With the philosophy of leaving no farmer behind, LLF is making sure that dairy farmers in Mali, Senegal, Burkina Faso, Nigeria, and Uganda have access to over 300 milk collection centers to ensure waste reduction. In the same vein, the Fund is improving milk safety at farm-level with the establishment of 40 milk cooling facilities.

These efforts are progressively resulting in reduced wastage and providing consumers with access to safer, high-quality food products.

In Uganda, the milk collection centers (MCCs) are storing and saving 40,000 liters of milk from being wasted every day, while in Nigeria, the centers are expected to store and save 14.6 million liters of milk annually.

Coming to the most critical part of food journey is access to roads and transportation of adequately stored harvest to local food markets and beyond. Our field experience tells us that nearly 14% of the food is lost between the field and the market.

When food is lost, the land, water, and other inputs used to produce it are lost too, thus taking an irreversible toll on our natural resources and manpower. 

Rural communities benefiting from LLF’s interventions are predominantly agrarian, routinely located three to five hours away from the main markets. What this implies is that food cannot get in and out of the villages in the quantities needed for the local population, reducing peoples’ access to adequate food and livelihood options.

Lack of all-season infrastructure, such as feeder roads, constrain farmers to sell their surplus produce that often spoils before it can be eaten.

The LLF-supported road construction and rehabilitation projects in Africa and Asia are linking isolated farming communities to business hubs, thus, providing an integrated response to supply and demand gaps caused due to post-harvest losses.

To prevent agricultural waste, the revamped roads are also playing a critical role in facilitating farmers’ access to fertilizers, mechanized equipment, and enabling supporting activities like labor, agricultural extension workers and veterinary services to reach farms more easily.

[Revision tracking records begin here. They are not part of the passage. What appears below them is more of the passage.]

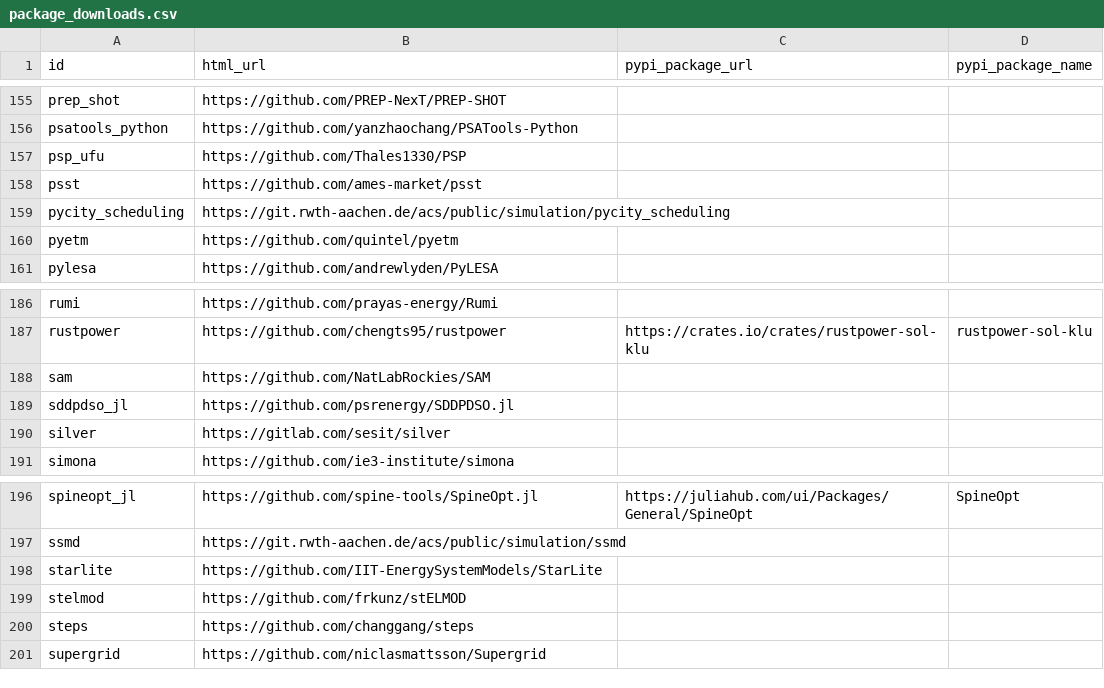
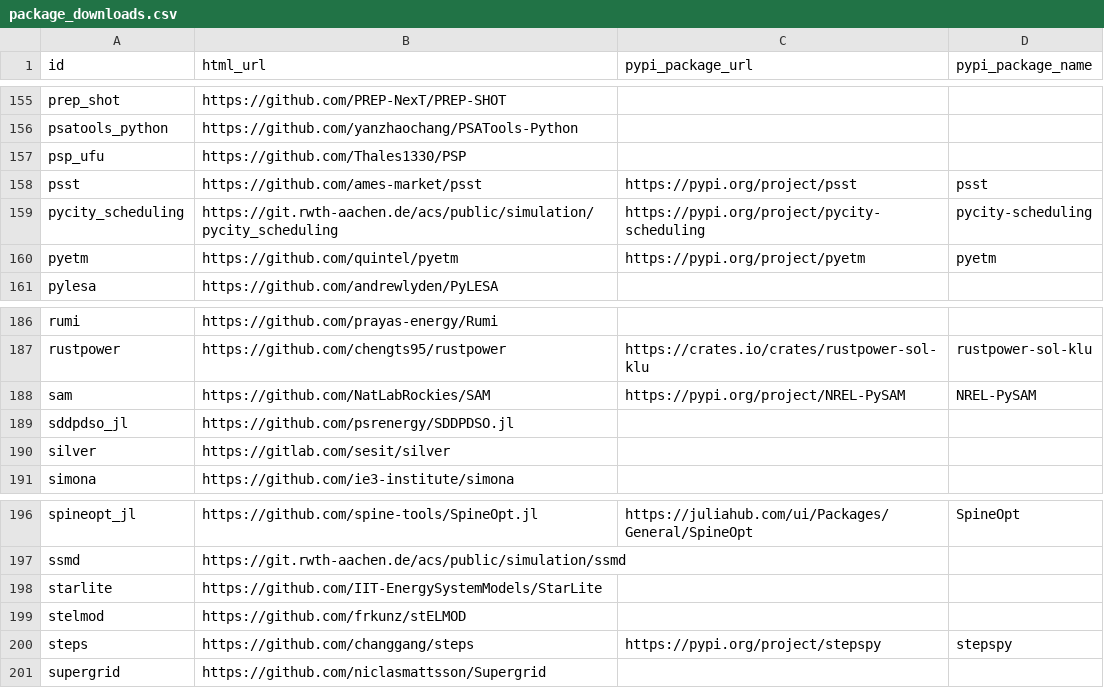
Before and after one commit to open-energy-transition/openmod-tracker, a CSV file: user_analysis/output/package_downloads.csv, drawn as a sheet; only a part is shown, gaps mark what is left out.

Commit message:
code: manually update package_downloads.csv - 4

```diff
--- a/user_analysis/output/package_downloads.csv
+++ b/user_analysis/output/package_downloads.csv
@@ -157,5 +157,5 @@ psatools_python,https://github.com/yanzhaochang/PSATools-Python,,
 psp_ufu,https://github.com/Thales1330/PSP,,
-psst,https://github.com/ames-market/psst,,
-pycity_scheduling,https://git.rwth-aachen.de/acs/public/simulation/pycity_scheduling,,
-pyetm,https://github.com/quintel/pyetm,,
+psst,https://github.com/ames-market/psst,https://pypi.org/project/psst,psst
+pycity_scheduling,https://git.rwth-aachen.de/acs/public/simulation/pycity_scheduling,https://pypi.org/project/pycity-scheduling,pycity-scheduling
+pyetm,https://github.com/quintel/pyetm,https://pypi.org/project/pyetm,pyetm
 pylesa,https://github.com/andrewlyden/PyLESA,,
@@ -187,3 +187,3 @@ rumi,https://github.com/prayas-energy/Rumi,,
 rustpower,https://github.com/chengts95/rustpower,https://crates.io/crates/rustpower-sol-klu,rustpower-sol-klu
-sam,https://github.com/NatLabRockies/SAM,,
+sam,https://github.com/NatLabRockies/SAM,https://pypi.org/project/NREL-PySAM,NREL-PySAM
 sddpdso_jl,https://github.com/psrenergy/SDDPDSO.jl,,
@@ -199,3 +199,3 @@ starlite,https://github.com/IIT-EnergySystemModels/StarLite,,
 stelmod,https://github.com/frkunz/stELMOD,,
-steps,https://github.com/changgang/steps,,
+steps,https://github.com/changgang/steps,https://pypi.org/project/stepspy,stepspy
 supergrid,https://github.com/niclasmattsson/Supergrid,,
```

The newly constructed roads in Uganda and Indonesia, respectively, are paving the road to zero food loss, thus also enabling smallholders, particularly female coffee and rice farmers, to reach buyers in near and far away markets.

With this road, business is faster. Goods are brought faster, and my little shop is doing well. Electricity is also now available. New varieties of crops and vegetables are reaching our market that look fresh and appealing. My old customers are telling me that they are also more nutritious,” ~ Mrs. Agnes Isamba, 49, and a mother of four.

Local food markets are vital nodes in the food systems, linking consumers and sellers with producers, particularly in rural and peri-urban areas.

In low-and-middle income countries where LLF is working, there is often a challenge of either non-existent or aging market infrastructure, ultimately impacting food safety and accessibility that results in food waste. The LLF-funded market infrastructure improvements are transforming food system in critical ways.

For example, our work in Uganda’s Kihondo market is a testimony to LLF’s innovation that has the potential to reduce food loss due to spoilage, poor storage and/or handling, as well as increase sales and consumption and improve food hygiene and safety.

The construction of vegetable and fruit market in Kihondo is speaking to the vendors’ aspirations of working in a safer and an enabling environment. On the other hand, the vegetable and fruit suppliers are also expecting increased improvement in food hygiene and food quality, reducing foodborne illnesses.


Making safe and nutritious food available for impoverished communities remains a top strategic priority with the Lives and Livelihoods Fund. The measures put in place by LLF to reduce food loss and overcome technical and infrastructure limitations are coupled with provision of improved financing and credit to small-scale farmers, particularly women, to allow them to diversify or scale their production.